Technology should be adaptable and developed to be interoperable across IT systems not proprietary black boxes that require you to adapt to them. Integrating line, packaging, printing and vision systems, while complex, should not be presented as or understood to be a Herculean endeavor.

Track-and-trace solutions tend to rapidly grow in scope as the organization learns and discovers new ways of using the data and capabilities. Projects will require strict prioritization of goals and multigenerational delivery schedules to prevent scope creep from becoming a bottleneck or overwhelming an organization’s capacity for change.
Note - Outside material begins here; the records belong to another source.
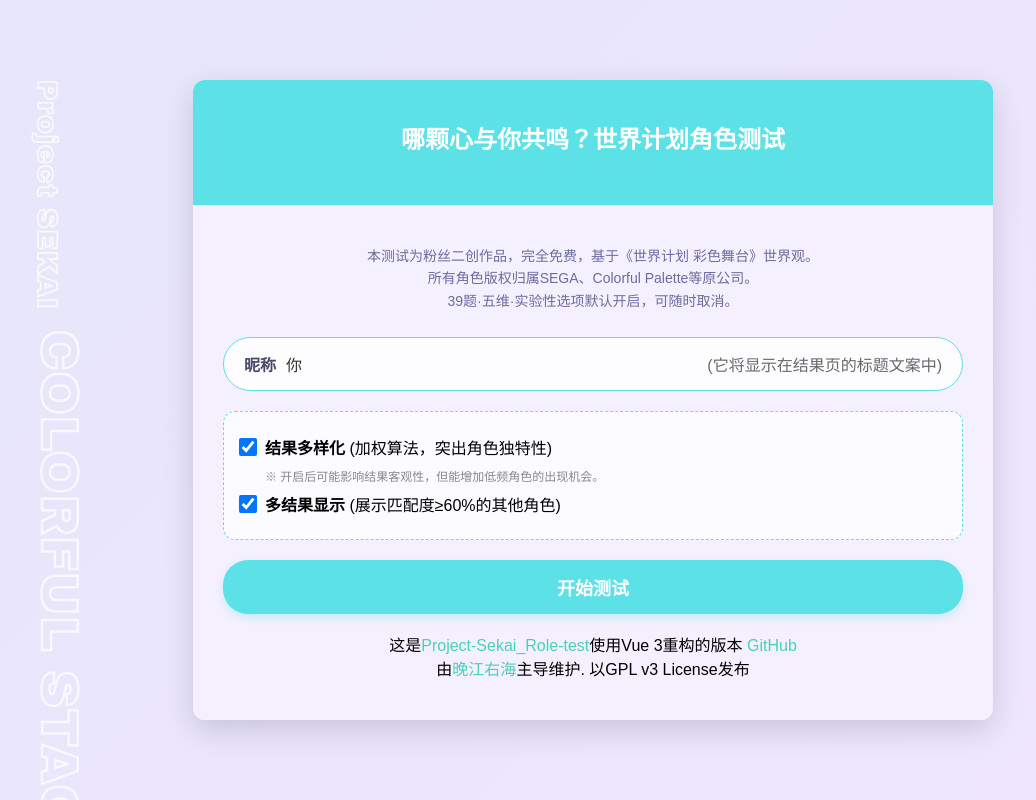
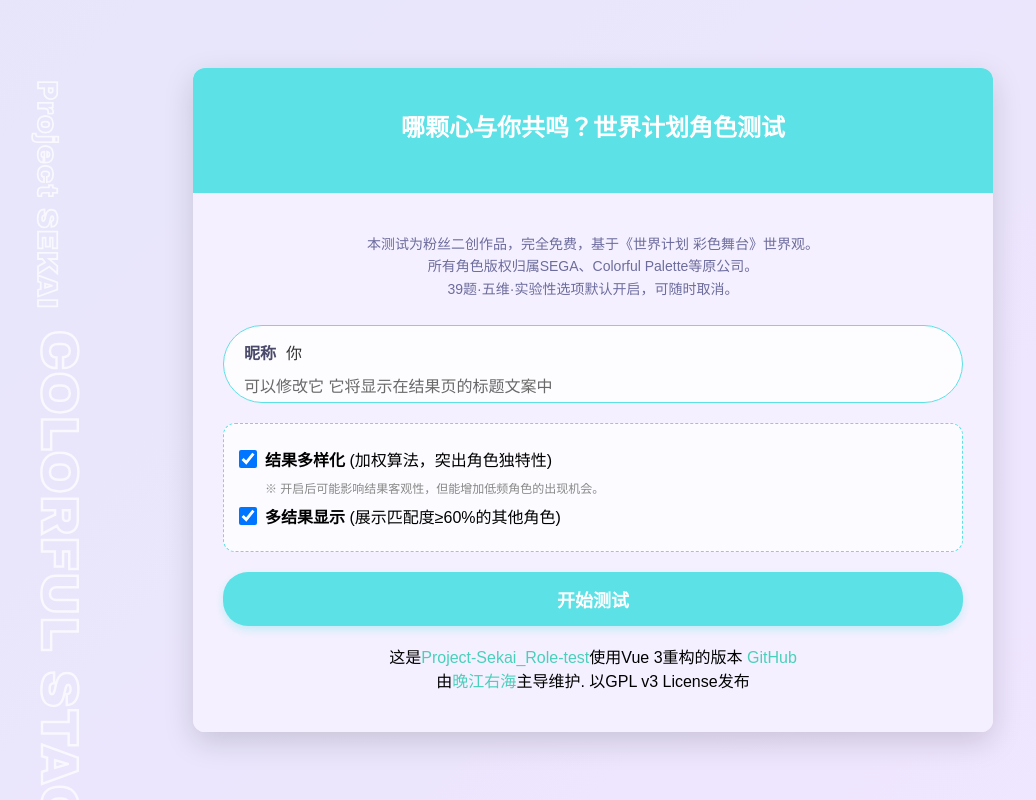
Before and after one commit to YuxiangWang0525/Project-Sekai_Role-test-vue, a Vue app: page /#/ in a window 1280 px wide. Shown: the whole page, without its empty margins (47-1083 px from the left). Built offline with nearby package versions, Linux system fonts and the light colour scheme.

Commit message:
fix flex bug

```diff
--- a/src/components/StartCard.vue
+++ b/src/components/StartCard.vue
@@ -71,8 +71,9 @@ function handleClick() {
           maxlength="20"
           @input="handleNicknameInput"
         >
-        <p style="color:dimgray">(它将显示在结果页的标题文案中)</p>
+        <p style="color:dimgray">可以修改它 它将显示在结果页的标题文案中</p>
       </div>
+
 
       <!-- 实验性选项区域 -->
       <div class="experimental-options">
@@ -109,7 +110,7 @@ function handleClick() {
   border-radius: 40px;
   padding: 5px 20px;
   margin-bottom: 20px;
-  display: flex;
+  //display: flex;
   align-items: center;
   border: 1px solid #5CE1E6;
 }
```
Lastly, the regulatory requirements in the tobacco industry often change and evolve. Track-and-trace solutions offer manufacturers the opportunity to have a good faith dialogue with these agencies by demonstrating their efforts to comply with and improve upon the government’s interest in reducing tax evasion and addressing underage consumption. This provides a rare and vital opportunity to be a proactive partner in molding what the regulatory future may look like rather than being a passive onlooker waiting to react.